The renowned Chilingirian Quartet gave an electrifying performance of celebrated string quartets by Bartok, Haydn and Beethoven at London's Wigmore Hall.

Graham Topping
Graham Topping

The concert began with an outstanding rendition of Bartok’s Fourth String Quartet (1928), which consists of five movements in a loose ‘arch’ form. Movements I and V are thematically linked, Movement II is played with mutes, while Movement IV is performed pizzicato, leaving the slow central movement as the ‘kernel’ of this distinctive work. I was immediately struck by the Chilingirian Quartet’s well-blended sound, integrating difficult and complicated individual parts into a magical mix of colours and carefully graded dynamics. The quartet combined a superb sense of rhythm with wonderful rubato, and showed clear musical insight.
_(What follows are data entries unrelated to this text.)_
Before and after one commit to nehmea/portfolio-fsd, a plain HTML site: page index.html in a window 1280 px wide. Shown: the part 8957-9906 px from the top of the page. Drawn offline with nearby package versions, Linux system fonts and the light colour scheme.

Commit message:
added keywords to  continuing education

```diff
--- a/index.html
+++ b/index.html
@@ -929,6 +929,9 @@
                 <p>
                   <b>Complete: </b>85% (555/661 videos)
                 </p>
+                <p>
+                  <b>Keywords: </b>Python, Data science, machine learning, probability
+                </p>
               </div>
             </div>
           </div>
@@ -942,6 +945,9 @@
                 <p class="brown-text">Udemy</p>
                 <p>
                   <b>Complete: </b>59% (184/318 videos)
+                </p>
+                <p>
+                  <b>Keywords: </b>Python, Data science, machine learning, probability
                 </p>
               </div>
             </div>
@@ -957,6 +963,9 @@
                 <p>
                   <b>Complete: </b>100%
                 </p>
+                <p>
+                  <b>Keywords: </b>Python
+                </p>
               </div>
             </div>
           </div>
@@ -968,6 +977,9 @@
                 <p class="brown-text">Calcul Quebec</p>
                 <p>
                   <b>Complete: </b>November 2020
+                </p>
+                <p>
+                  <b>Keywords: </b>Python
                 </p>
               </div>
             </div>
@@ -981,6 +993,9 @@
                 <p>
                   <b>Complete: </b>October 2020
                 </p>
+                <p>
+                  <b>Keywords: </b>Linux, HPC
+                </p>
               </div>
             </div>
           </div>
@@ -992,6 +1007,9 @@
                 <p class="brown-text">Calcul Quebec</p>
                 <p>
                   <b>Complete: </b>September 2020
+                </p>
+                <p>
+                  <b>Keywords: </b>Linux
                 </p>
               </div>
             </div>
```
After the appearance of the ‘Bartok pizzicato’ in Movement II, in which the string snaps back off the fingerboard of the instrument, the slow movement stood out for its ethereal effects, animal-like noises and breathtaking quiet passages. The final movement saw a triumphant finale to this unique work. The Chilingirian Quartet powerfully evoked Bartok’s style and displayed the music’s brilliance and innovation.

The next work was Haydn’s String Quartet in G Op. 77 No. 1 (1799), played with the greatest elegance and charm, as well as plenty of energy. The first violin melody in the opening march-like movement was beautifully executed, with carefully shaped phrases and a singing sound, matched by crisp accompaniment from the lower parts. The Adagio was particularly beautiful and had a rivetingly quiet moment. A playful Minuet followed, written in Haydn’s new scherzo style, with sudden forte outbursts. The final movement, marked ‘presto’, comprises a single theme and includes dazzling passages, which were played with abandon. The Chilingirian Quartet gave a thoroughly enjoyable and individual performance of this work.
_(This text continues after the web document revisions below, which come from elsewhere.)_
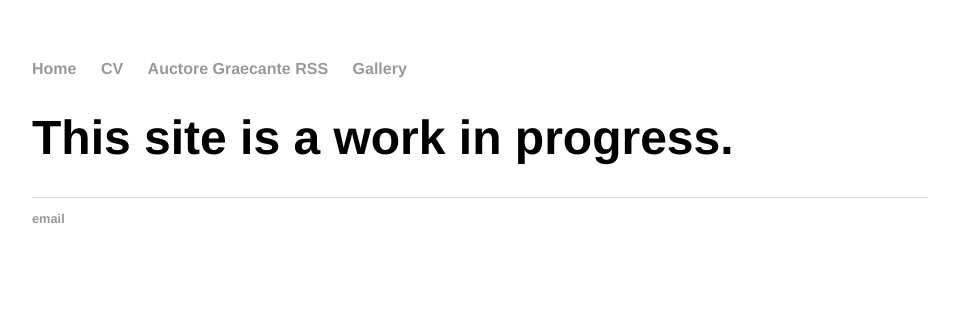
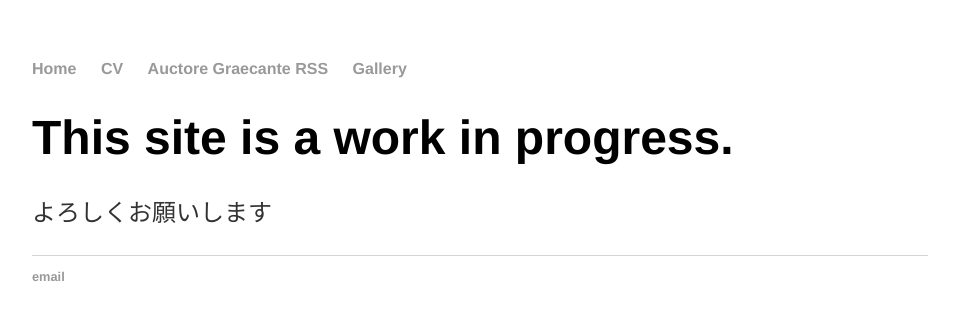
Before and after one commit to AJIC/ajicrawford.github.io, a Jekyll site: the page built from index.html, in a window 1280 px wide. Shown: the top 320 px of the page, without its empty margins (160-1119 px from the left). Built offline with Jekyll 4.4.1, drawn with Linux system fonts in a browser that asks for light colours.

Commit message:
Update index.html

```diff
--- a/index.html
+++ b/index.html
@@ -4,5 +4,5 @@ title: Alexander J. I. Crawford
 ---
 <div class="blurb">
 	<h1>This site is a work in progress.</h1>
-	<p></p>
+	<p>よろしくお願いします</p>
 </div><!-- /.blurb -->
```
Beethoven’s String Quartet in C sharp minor Op. 131 (1826) was the final work in the concert. This seven-movement quartet represents a divergence from traditional classical forms, and despite Beethoven’s own initial description of it as ‘cribbed together variously from this and that’, it is highly original in its design. The first movement is a slow fugue rather than a typical sonata-form allegro, which occurs instead in the finale, and was played with hushed tranquillity and great warmth of sound. This work spoke with deep emotion and the Chilingirian Quartet gave it unearthly beauty, taking time over corners and achieving special colours, yet maintaining direction in each phrase and imbuing the music with real soul. As an encore, they gave an otherworldly and deeply moving performance of the slow movement from Beethoven’s String Quartet in F major, Op. 135.

The Chilingirian Quartet brought something meaningful and truly unique to each work. Their playing was full of excitement, musical beauty and true artistry. It was a privilege to hear them play and to attend such an inspiring concert.